__Try it__: Copy every line of the data in which the word "package" occurs.

__Record excerpts__:

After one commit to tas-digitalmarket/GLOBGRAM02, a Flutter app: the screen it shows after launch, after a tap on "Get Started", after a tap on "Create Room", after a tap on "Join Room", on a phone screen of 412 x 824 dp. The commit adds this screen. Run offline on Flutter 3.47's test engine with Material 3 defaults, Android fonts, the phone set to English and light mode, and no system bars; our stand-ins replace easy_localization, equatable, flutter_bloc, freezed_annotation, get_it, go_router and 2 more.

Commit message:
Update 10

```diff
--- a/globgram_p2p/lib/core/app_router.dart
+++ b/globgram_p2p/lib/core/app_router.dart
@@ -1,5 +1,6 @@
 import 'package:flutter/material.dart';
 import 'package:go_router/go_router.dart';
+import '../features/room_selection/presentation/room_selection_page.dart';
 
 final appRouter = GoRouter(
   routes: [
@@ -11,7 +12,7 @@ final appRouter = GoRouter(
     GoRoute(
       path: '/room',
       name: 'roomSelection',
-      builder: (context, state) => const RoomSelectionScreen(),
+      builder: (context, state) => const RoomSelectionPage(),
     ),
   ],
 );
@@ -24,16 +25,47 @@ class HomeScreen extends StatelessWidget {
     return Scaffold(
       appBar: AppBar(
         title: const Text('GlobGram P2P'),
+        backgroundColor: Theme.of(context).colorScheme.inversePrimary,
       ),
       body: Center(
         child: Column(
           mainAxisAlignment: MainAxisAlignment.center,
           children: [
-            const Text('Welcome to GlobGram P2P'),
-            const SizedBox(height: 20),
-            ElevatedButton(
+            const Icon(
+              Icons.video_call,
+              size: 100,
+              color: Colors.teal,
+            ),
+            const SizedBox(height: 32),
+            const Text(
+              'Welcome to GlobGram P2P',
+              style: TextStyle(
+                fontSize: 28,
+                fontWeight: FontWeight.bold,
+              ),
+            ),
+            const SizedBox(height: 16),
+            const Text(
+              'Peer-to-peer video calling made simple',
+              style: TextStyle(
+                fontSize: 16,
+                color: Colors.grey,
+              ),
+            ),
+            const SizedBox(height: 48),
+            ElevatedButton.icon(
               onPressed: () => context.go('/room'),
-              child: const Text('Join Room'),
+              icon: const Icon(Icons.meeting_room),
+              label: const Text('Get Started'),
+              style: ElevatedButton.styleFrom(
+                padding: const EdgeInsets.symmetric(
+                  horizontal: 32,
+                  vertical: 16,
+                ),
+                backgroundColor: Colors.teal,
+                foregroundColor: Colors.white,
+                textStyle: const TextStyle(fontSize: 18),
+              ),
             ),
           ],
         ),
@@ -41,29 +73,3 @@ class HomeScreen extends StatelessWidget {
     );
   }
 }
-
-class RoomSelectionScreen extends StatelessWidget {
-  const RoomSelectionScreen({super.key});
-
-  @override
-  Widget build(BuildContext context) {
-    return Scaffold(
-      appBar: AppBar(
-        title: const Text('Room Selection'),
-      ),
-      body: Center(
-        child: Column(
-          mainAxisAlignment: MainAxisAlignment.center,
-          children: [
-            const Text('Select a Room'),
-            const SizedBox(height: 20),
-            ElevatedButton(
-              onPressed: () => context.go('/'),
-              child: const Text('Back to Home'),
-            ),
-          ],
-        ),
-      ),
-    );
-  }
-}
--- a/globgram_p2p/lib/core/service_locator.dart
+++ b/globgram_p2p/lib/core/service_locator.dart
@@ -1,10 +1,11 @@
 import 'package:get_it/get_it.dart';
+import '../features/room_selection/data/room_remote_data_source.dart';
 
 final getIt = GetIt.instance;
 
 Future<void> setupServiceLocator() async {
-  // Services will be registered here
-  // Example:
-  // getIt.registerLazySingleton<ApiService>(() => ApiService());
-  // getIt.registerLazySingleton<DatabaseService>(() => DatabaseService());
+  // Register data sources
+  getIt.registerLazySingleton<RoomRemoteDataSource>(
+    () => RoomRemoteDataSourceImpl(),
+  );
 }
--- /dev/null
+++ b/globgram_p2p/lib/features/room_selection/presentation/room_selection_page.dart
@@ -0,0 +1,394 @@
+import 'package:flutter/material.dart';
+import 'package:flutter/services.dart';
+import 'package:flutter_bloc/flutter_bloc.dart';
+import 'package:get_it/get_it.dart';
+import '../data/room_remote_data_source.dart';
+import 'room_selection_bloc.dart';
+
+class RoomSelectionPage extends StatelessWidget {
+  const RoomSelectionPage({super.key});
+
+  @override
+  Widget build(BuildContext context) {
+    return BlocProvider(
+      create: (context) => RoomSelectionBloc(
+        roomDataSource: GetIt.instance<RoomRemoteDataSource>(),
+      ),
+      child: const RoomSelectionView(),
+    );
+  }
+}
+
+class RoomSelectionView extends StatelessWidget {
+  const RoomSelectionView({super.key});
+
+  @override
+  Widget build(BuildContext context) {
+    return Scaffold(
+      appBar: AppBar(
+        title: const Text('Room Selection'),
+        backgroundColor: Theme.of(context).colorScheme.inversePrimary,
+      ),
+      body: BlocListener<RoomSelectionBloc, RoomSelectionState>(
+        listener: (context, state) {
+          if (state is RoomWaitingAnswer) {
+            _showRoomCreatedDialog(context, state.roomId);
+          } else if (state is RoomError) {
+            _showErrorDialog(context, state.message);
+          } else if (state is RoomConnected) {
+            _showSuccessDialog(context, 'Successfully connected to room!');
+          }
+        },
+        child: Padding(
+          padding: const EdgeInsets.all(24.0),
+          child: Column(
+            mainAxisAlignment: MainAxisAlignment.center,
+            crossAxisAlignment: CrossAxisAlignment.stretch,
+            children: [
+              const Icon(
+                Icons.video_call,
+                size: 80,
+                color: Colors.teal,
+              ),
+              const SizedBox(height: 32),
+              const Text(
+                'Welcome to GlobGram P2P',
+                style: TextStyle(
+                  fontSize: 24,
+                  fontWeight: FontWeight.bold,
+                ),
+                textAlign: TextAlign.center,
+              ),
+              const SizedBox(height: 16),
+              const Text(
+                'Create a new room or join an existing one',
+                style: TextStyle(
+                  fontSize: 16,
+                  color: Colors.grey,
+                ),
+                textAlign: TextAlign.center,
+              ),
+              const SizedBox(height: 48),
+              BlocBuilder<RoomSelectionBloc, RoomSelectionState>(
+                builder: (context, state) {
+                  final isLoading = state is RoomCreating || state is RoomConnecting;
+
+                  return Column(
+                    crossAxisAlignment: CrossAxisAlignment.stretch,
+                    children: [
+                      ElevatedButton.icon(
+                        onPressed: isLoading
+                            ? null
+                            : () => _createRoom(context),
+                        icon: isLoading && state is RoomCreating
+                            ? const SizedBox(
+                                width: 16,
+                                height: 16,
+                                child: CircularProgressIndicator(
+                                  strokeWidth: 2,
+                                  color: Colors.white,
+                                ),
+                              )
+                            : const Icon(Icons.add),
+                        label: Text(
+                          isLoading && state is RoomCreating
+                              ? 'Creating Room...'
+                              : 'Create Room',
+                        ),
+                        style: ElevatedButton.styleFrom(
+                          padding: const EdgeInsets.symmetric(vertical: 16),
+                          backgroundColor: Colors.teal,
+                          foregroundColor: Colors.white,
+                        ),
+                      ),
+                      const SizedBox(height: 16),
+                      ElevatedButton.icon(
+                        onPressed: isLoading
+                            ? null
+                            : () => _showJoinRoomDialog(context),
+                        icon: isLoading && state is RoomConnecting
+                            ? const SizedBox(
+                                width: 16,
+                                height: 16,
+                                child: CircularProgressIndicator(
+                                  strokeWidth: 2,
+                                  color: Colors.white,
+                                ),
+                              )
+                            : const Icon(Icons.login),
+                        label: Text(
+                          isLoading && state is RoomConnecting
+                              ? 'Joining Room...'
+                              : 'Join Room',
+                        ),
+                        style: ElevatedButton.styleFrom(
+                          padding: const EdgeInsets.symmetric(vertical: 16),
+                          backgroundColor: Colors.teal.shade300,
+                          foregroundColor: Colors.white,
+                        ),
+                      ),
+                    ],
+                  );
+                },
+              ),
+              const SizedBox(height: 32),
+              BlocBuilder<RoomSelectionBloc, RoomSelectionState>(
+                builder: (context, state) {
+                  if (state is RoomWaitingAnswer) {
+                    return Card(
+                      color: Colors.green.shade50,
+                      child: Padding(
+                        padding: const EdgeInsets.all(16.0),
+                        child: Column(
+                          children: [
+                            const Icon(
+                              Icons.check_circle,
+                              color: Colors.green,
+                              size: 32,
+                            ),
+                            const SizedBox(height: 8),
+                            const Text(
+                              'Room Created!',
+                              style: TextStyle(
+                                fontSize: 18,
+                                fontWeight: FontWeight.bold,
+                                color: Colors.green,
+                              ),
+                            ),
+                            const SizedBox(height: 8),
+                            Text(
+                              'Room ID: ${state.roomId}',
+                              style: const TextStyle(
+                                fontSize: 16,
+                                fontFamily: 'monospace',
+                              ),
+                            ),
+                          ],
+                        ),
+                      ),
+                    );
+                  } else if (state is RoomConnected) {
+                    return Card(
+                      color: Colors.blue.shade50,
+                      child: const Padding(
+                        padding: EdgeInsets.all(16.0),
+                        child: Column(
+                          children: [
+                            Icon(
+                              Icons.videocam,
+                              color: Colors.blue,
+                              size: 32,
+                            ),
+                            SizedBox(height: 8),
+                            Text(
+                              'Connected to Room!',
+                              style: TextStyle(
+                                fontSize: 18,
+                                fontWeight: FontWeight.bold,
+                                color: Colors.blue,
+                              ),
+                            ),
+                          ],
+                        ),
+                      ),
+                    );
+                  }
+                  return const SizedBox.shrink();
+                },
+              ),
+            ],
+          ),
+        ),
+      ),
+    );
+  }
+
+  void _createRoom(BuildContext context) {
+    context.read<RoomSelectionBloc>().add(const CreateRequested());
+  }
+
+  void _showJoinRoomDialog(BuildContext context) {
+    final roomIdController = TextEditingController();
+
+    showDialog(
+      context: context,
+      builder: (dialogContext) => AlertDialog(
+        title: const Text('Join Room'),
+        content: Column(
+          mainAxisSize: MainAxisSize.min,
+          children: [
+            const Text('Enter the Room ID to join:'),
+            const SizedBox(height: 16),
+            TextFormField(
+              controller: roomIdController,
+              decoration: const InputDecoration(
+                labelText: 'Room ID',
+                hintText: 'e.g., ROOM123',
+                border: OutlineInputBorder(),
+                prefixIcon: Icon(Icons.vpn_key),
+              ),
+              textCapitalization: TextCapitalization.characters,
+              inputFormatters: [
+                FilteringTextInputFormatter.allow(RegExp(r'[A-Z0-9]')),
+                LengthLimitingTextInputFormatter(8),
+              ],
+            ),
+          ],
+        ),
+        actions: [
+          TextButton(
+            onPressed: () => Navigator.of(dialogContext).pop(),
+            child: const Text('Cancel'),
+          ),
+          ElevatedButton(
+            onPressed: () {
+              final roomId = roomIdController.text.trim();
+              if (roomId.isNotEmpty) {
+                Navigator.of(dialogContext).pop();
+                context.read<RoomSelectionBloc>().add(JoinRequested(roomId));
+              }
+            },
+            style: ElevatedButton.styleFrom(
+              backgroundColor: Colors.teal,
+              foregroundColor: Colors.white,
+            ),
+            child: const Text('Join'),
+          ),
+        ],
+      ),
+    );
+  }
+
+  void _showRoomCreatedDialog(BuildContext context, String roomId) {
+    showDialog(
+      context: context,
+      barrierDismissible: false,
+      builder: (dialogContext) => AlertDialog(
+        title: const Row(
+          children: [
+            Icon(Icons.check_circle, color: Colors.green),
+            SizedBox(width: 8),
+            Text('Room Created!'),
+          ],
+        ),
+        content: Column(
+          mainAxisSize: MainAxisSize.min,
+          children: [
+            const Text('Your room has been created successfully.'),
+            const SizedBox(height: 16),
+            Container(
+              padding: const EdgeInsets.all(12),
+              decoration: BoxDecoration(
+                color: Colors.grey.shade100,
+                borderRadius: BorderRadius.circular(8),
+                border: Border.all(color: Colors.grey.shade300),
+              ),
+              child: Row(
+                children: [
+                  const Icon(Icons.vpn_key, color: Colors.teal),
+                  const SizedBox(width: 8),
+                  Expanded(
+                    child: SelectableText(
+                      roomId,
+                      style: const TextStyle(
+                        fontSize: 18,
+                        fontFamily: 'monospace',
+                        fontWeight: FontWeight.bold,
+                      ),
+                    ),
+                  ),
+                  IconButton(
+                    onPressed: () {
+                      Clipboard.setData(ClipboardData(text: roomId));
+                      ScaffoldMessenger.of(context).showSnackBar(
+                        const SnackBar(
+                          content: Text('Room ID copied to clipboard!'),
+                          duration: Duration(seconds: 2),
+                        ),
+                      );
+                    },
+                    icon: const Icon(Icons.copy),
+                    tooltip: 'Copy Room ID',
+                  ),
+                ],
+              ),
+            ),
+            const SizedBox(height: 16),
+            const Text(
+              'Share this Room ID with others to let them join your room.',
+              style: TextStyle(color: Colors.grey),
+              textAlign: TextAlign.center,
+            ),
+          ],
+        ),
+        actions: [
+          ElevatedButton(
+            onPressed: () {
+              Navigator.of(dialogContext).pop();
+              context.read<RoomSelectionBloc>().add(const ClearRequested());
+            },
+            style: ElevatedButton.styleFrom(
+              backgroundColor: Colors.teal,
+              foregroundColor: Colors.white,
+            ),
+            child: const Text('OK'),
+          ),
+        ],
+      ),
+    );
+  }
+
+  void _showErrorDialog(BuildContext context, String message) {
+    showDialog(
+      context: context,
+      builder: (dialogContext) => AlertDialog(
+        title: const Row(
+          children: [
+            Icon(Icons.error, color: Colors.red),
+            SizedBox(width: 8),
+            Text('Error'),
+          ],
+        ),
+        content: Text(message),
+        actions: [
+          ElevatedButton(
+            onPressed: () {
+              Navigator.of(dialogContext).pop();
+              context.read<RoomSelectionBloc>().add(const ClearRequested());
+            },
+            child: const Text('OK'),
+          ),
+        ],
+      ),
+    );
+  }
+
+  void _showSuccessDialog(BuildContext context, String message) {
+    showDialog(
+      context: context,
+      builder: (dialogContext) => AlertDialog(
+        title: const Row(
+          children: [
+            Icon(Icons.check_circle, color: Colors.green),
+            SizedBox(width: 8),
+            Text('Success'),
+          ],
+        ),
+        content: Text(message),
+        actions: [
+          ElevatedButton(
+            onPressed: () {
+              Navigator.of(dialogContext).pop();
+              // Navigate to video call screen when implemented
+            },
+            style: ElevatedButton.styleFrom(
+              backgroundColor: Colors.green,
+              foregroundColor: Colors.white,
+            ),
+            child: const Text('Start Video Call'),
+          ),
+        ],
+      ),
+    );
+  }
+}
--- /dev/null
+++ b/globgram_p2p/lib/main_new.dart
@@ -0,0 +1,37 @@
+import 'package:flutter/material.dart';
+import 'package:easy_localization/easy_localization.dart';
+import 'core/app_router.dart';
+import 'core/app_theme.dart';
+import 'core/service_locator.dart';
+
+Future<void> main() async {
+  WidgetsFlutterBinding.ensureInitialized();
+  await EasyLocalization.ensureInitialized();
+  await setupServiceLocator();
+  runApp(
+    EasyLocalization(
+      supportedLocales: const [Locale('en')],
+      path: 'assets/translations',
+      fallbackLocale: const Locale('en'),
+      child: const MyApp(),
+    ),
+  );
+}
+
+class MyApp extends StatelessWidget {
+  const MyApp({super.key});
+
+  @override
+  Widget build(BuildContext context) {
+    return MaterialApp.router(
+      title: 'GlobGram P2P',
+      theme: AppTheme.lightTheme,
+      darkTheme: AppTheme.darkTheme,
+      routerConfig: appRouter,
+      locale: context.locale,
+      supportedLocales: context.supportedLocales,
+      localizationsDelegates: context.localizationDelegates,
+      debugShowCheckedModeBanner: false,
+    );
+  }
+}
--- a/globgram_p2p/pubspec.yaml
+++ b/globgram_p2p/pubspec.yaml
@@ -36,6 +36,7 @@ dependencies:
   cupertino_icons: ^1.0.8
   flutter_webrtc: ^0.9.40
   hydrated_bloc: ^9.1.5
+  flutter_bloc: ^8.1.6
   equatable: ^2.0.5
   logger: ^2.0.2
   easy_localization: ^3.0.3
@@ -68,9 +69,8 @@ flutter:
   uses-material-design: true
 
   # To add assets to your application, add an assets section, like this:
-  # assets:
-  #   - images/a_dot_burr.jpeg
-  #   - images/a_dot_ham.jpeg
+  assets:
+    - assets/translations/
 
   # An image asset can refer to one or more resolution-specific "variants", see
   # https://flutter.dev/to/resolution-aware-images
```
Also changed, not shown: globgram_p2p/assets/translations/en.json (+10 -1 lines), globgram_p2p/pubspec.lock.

__Answer__:
 import 'package:flutter/material.dart';
 import 'package:go_router/go_router.dart';
 import 'package:get_it/get_it.dart';
+import 'package:flutter/material.dart';
+import 'package:flutter/services.dart';
+import 'package:flutter_bloc/flutter_bloc.dart';
+import 'package:get_it/get_it.dart';
+import 'package:flutter/material.dart';
+import 'package:easy_localization/easy_localization.dart';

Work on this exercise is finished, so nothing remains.